-- AVAILABLE RECORDS follows --
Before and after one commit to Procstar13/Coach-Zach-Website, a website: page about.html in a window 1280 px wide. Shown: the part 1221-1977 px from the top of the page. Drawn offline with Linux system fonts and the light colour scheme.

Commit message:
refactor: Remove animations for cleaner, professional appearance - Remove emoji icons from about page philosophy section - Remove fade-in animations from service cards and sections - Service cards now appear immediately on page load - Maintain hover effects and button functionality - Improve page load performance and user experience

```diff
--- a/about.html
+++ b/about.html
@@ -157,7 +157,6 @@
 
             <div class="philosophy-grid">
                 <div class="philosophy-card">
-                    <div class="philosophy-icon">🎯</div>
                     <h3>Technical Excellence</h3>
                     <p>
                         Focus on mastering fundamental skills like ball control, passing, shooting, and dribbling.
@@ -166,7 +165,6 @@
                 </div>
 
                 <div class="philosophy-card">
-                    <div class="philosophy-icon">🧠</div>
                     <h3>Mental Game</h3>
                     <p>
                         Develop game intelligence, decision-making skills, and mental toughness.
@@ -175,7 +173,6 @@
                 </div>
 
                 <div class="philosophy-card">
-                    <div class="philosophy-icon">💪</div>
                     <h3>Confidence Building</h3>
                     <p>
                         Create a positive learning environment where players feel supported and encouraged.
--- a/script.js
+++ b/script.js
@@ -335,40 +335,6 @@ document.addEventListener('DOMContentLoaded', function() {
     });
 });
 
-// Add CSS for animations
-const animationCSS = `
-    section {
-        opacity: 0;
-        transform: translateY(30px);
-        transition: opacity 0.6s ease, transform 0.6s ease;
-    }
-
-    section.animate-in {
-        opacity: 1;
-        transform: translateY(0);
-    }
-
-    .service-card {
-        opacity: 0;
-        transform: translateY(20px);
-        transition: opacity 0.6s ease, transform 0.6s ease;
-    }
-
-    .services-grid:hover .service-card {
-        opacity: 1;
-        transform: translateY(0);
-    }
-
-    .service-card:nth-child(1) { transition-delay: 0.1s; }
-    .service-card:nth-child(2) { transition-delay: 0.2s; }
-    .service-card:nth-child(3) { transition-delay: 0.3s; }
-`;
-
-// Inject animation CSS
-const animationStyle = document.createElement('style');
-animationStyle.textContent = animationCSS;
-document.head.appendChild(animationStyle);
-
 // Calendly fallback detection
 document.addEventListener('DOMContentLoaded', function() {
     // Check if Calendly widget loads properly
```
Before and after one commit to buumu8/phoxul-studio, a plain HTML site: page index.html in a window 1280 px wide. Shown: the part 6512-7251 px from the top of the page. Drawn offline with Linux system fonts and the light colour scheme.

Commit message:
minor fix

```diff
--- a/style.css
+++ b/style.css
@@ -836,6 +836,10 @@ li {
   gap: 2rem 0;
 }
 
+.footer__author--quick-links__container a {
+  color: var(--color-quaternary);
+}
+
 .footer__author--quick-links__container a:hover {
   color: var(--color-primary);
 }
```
-- AVAILABLE RECORDS concluded --
● **EXERCISE BRIEF**: Each entry above is to be copied out exactly as written.

● **RESULT**:
Before and after one commit to Procstar13/Coach-Zach-Website, a website: page about.html in a window 1280 px wide. Shown: the part 1221-1977 px from the top of the page. Drawn offline with Linux system fonts and the light colour scheme.

Commit message:
refactor: Remove animations for cleaner, professional appearance - Remove emoji icons from about page philosophy section - Remove fade-in animations from service cards and sections - Service cards now appear immediately on page load - Maintain hover effects and button functionality - Improve page load performance and user experience

```diff
--- a/about.html
+++ b/about.html
@@ -157,7 +157,6 @@
 
             <div class="philosophy-grid">
                 <div class="philosophy-card">
-                    <div class="philosophy-icon">🎯</div>
                     <h3>Technical Excellence</h3>
                     <p>
                         Focus on mastering fundamental skills like ball control, passing, shooting, and dribbling.
@@ -166,7 +165,6 @@
                 </div>
 
                 <div class="philosophy-card">
-                    <div class="philosophy-icon">🧠</div>
                     <h3>Mental Game</h3>
                     <p>
                         Develop game intelligence, decision-making skills, and mental toughness.
@@ -175,7 +173,6 @@
                 </div>
 
                 <div class="philosophy-card">
-                    <div class="philosophy-icon">💪</div>
                     <h3>Confidence Building</h3>
                     <p>
                         Create a positive learning environment where players feel supported and encouraged.
--- a/script.js
+++ b/script.js
@@ -335,40 +335,6 @@ document.addEventListener('DOMContentLoaded', function() {
     });
 });
 
-// Add CSS for animations
-const animationCSS = `
-    section {
-        opacity: 0;
-        transform: translateY(30px);
-        transition: opacity 0.6s ease, transform 0.6s ease;
-    }
-
-    section.animate-in {
-        opacity: 1;
-        transform: translateY(0);
-    }
-
-    .service-card {
-        opacity: 0;
-        transform: translateY(20px);
-        transition: opacity 0.6s ease, transform 0.6s ease;
-    }
-
-    .services-grid:hover .service-card {
-        opacity: 1;
-        transform: translateY(0);
-    }
-
-    .service-card:nth-child(1) { transition-delay: 0.1s; }
-    .service-card:nth-child(2) { transition-delay: 0.2s; }
-    .service-card:nth-child(3) { transition-delay: 0.3s; }
-`;
-
-// Inject animation CSS
-const animationStyle = document.createElement('style');
-animationStyle.textContent = animationCSS;
-document.head.appendChild(animationStyle);
-
 // Calendly fallback detection
 document.addEventListener('DOMContentLoaded', function() {
     // Check if Calendly widget loads properly
```
Before and after one commit to buumu8/phoxul-studio, a plain HTML site: page index.html in a window 1280 px wide. Shown: the part 6512-7251 px from the top of the page. Drawn offline with Linux system fonts and the light colour scheme.

Commit message:
minor fix

```diff
--- a/style.css
+++ b/style.css
@@ -836,6 +836,10 @@ li {
   gap: 2rem 0;
 }
 
+.footer__author--quick-links__container a {
+  color: var(--color-quaternary);
+}
+
 .footer__author--quick-links__container a:hover {
   color: var(--color-primary);
 }
```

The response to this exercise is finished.